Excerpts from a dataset
*-*-*
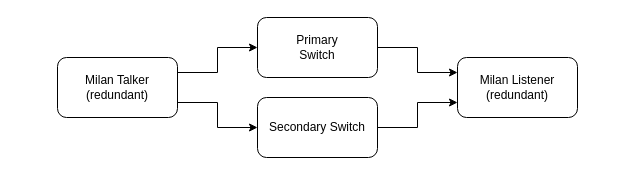
avb-academy/avb_academy keeps this draw.io diagram as static/images/redundancy.drawio. Above is the earlier version. Source tidied: cells renumbered, new cells numbered last; positions are measured from the earlier drawing's top-left corner, leaving out a move shared by most shapes. Both pictures are drawn from the tidied source at 100%, with x=0, y=0 at pixel (57, 17).
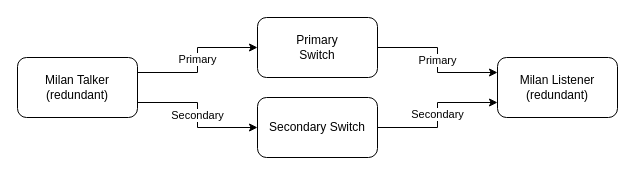
The same page after the edit.

What changed in the source:
```diff
@@
 <mxGraphModel>
   <root>
     <mxCell id="0" />
     <mxCell id="1" parent="0" />
-    <mxCell id="2" style="edgeStyle=orthogonalEdgeStyle;html=1;exitX=1;exitY=0.25;exitDx=0;exitDy=0;entryX=0;entryY=0.5;entryDx=0;entryDy=0;rounded=0;" parent="1" edge="1" source="4" target="6">
+    <mxCell id="2" value="Primary" style="edgeStyle=orthogonalEdgeStyle;html=1;exitX=1;exitY=0.25;exitDx=0;exitDy=0;entryX=0;entryY=0.5;entryDx=0;entryDy=0;rounded=0;" parent="1" edge="1" source="4" target="6">
       <mxGeometry relative="1" as="geometry" />
     </mxCell>
-    <mxCell id="3" style="edgeStyle=orthogonalEdgeStyle;shape=connector;rounded=0;html=1;exitX=1;exitY=0.75;exitDx=0;exitDy=0;labelBackgroundColor=default;strokeColor=default;fontFamily=Helvetica;fontSize=11;fontColor=default;endArrow=classic;" parent="1" edge="1" source="4" target="8">
+    <mxCell id="3" value="Secondary" style="edgeStyle=orthogonalEdgeStyle;shape=connector;rounded=0;html=1;exitX=1;exitY=0.75;exitDx=0;exitDy=0;labelBackgroundColor=default;strokeColor=default;fontFamily=Helvetica;fontSize=11;fontColor=default;endArrow=classic;" parent="1" edge="1" source="4" target="8">
       <mxGeometry relative="1" as="geometry" />
     </mxCell>
     <mxCell id="4" value="Milan Talker&lt;br&gt;(redundant)" style="rounded=1;whiteSpace=wrap;html=1;" parent="1" vertex="1">
-      <mxGeometry y="40" width="120" height="60" as="geometry" />
+      <mxGeometry x="-40" y="40" width="120" height="60" as="geometry" />
     </mxCell>
-    <mxCell id="5" style="edgeStyle=orthogonalEdgeStyle;shape=connector;rounded=0;html=1;exitX=1;exitY=0.5;exitDx=0;exitDy=0;labelBackgroundColor=default;strokeColor=default;fontFamily=Helvetica;fontSize=11;fontColor=default;endArrow=classic;entryX=0;entryY=0.25;entryDx=0;entryDy=0;" parent="1" edge="1" source="6" target="9">
+    <mxCell id="5" value="Primary" style="edgeStyle=orthogonalEdgeStyle;shape=connector;rounded=0;html=1;exitX=1;exitY=0.5;exitDx=0;exitDy=0;labelBackgroundColor=default;strokeColor=default;fontFamily=Helvetica;fontSize=11;fontColor=default;endArrow=classic;entryX=0;entryY=0.25;entryDx=0;entryDy=0;" parent="1" edge="1" source="6" target="9">
       <mxGeometry relative="1" as="geometry" />
     </mxCell>
     <mxCell id="6" value="Primary&lt;br&gt;Switch" style="rounded=1;whiteSpace=wrap;html=1;" parent="1" vertex="1">
       <mxGeometry x="200" width="120" height="60" as="geometry" />
     </mxCell>
-    <mxCell id="7" style="edgeStyle=orthogonalEdgeStyle;shape=connector;rounded=0;html=1;exitX=1;exitY=0.5;exitDx=0;exitDy=0;entryX=0;entryY=0.75;entryDx=0;entryDy=0;labelBackgroundColor=default;strokeColor=default;fontFamily=Helvetica;fontSize=11;fontColor=default;endArrow=classic;" parent="1" edge="1" source="8" target="9">
+    <mxCell id="7" value="Secondary" style="edgeStyle=orthogonalEdgeStyle;shape=connector;rounded=0;html=1;exitX=1;exitY=0.5;exitDx=0;exitDy=0;entryX=0;entryY=0.75;entryDx=0;entryDy=0;labelBackgroundColor=default;strokeColor=default;fontFamily=Helvetica;fontSize=11;fontColor=default;endArrow=classic;" parent="1" edge="1" source="8" target="9">
       <mxGeometry relative="1" as="geometry" />
     </mxCell>
     <mxCell id="8" value="Secondary Switch" style="rounded=1;whiteSpace=wrap;html=1;" parent="1" vertex="1">
       <mxGeometry x="200" y="80" width="120" height="60" as="geometry" />
     </mxCell>
     <mxCell id="9" value="Milan Listener&lt;br&gt;(redundant)" style="rounded=1;whiteSpace=wrap;html=1;" parent="1" vertex="1">
-      <mxGeometry x="400" y="40" width="120" height="60" as="geometry" />
+      <mxGeometry x="440" y="40" width="120" height="60" as="geometry" />
     </mxCell>
   </root>
 </mxGraphModel>
```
*-*-*
YOUR OBJECTIVE → A verbatim copy of the data, free of pictures, is the expected answer.

ANSWER FOR THE TASK →
avb-academy/avb_academy keeps this draw.io diagram as static/images/redundancy.drawio. Above is the earlier version. Source tidied: cells renumbered, new cells numbered last; positions are measured from the earlier drawing's top-left corner, leaving out a move shared by most shapes. Both pictures are drawn from the tidied source at 100%, with x=0, y=0 at pixel (57, 17).
The same page after the edit.

What changed in the source:
```diff
@@
 <mxGraphModel>
   <root>
     <mxCell id="0" />
     <mxCell id="1" parent="0" />
-    <mxCell id="2" style="edgeStyle=orthogonalEdgeStyle;html=1;exitX=1;exitY=0.25;exitDx=0;exitDy=0;entryX=0;entryY=0.5;entryDx=0;entryDy=0;rounded=0;" parent="1" edge="1" source="4" target="6">
+    <mxCell id="2" value="Primary" style="edgeStyle=orthogonalEdgeStyle;html=1;exitX=1;exitY=0.25;exitDx=0;exitDy=0;entryX=0;entryY=0.5;entryDx=0;entryDy=0;rounded=0;" parent="1" edge="1" source="4" target="6">
       <mxGeometry relative="1" as="geometry" />
     </mxCell>
-    <mxCell id="3" style="edgeStyle=orthogonalEdgeStyle;shape=connector;rounded=0;html=1;exitX=1;exitY=0.75;exitDx=0;exitDy=0;labelBackgroundColor=default;strokeColor=default;fontFamily=Helvetica;fontSize=11;fontColor=default;endArrow=classic;" parent="1" edge="1" source="4" target="8">
+    <mxCell id="3" value="Secondary" style="edgeStyle=orthogonalEdgeStyle;shape=connector;rounded=0;html=1;exitX=1;exitY=0.75;exitDx=0;exitDy=0;labelBackgroundColor=default;strokeColor=default;fontFamily=Helvetica;fontSize=11;fontColor=default;endArrow=classic;" parent="1" edge="1" source="4" target="8">
       <mxGeometry relative="1" as="geometry" />
     </mxCell>
     <mxCell id="4" value="Milan Talker&lt;br&gt;(redundant)" style="rounded=1;whiteSpace=wrap;html=1;" parent="1" vertex="1">
-      <mxGeometry y="40" width="120" height="60" as="geometry" />
+      <mxGeometry x="-40" y="40" width="120" height="60" as="geometry" />
     </mxCell>
-    <mxCell id="5" style="edgeStyle=orthogonalEdgeStyle;shape=connector;rounded=0;html=1;exitX=1;exitY=0.5;exitDx=0;exitDy=0;labelBackgroundColor=default;strokeColor=default;fontFamily=Helvetica;fontSize=11;fontColor=default;endArrow=classic;entryX=0;entryY=0.25;entryDx=0;entryDy=0;" parent="1" edge="1" source="6" target="9">
+    <mxCell id="5" value="Primary" style="edgeStyle=orthogonalEdgeStyle;shape=connector;rounded=0;html=1;exitX=1;exitY=0.5;exitDx=0;exitDy=0;labelBackgroundColor=default;strokeColor=default;fontFamily=Helvetica;fontSize=11;fontColor=default;endArrow=classic;entryX=0;entryY=0.25;entryDx=0;entryDy=0;" parent="1" edge="1" source="6" target="9">
       <mxGeometry relative="1" as="geometry" />
     </mxCell>
     <mxCell id="6" value="Primary&lt;br&gt;Switch" style="rounded=1;whiteSpace=wrap;html=1;" parent="1" vertex="1">
       <mxGeometry x="200" width="120" height="60" as="geometry" />
     </mxCell>
-    <mxCell id="7" style="edgeStyle=orthogonalEdgeStyle;shape=connector;rounded=0;html=1;exitX=1;exitY=0.5;exitDx=0;exitDy=0;entryX=0;entryY=0.75;entryDx=0;entryDy=0;labelBackgroundColor=default;strokeColor=default;fontFamily=Helvetica;fontSize=11;fontColor=default;endArrow=classic;" parent="1" edge="1" source="8" target="9">
+    <mxCell id="7" value="Secondary" style="edgeStyle=orthogonalEdgeStyle;shape=connector;rounded=0;html=1;exitX=1;exitY=0.5;exitDx=0;exitDy=0;entryX=0;entryY=0.75;entryDx=0;entryDy=0;labelBackgroundColor=default;strokeColor=default;fontFamily=Helvetica;fontSize=11;fontColor=default;endArrow=classic;" parent="1" edge="1" source="8" target="9">
       <mxGeometry relative="1" as="geometry" />
     </mxCell>
     <mxCell id="8" value="Secondary Switch" style="rounded=1;whiteSpace=wrap;html=1;" parent="1" vertex="1">
       <mxGeometry x="200" y="80" width="120" height="60" as="geometry" />
     </mxCell>
     <mxCell id="9" value="Milan Listener&lt;br&gt;(redundant)" style="rounded=1;whiteSpace=wrap;html=1;" parent="1" vertex="1">
-      <mxGeometry x="400" y="40" width="120" height="60" as="geometry" />
+      <mxGeometry x="440" y="40" width="120" height="60" as="geometry" />
     </mxCell>
   </root>
 </mxGraphModel>
```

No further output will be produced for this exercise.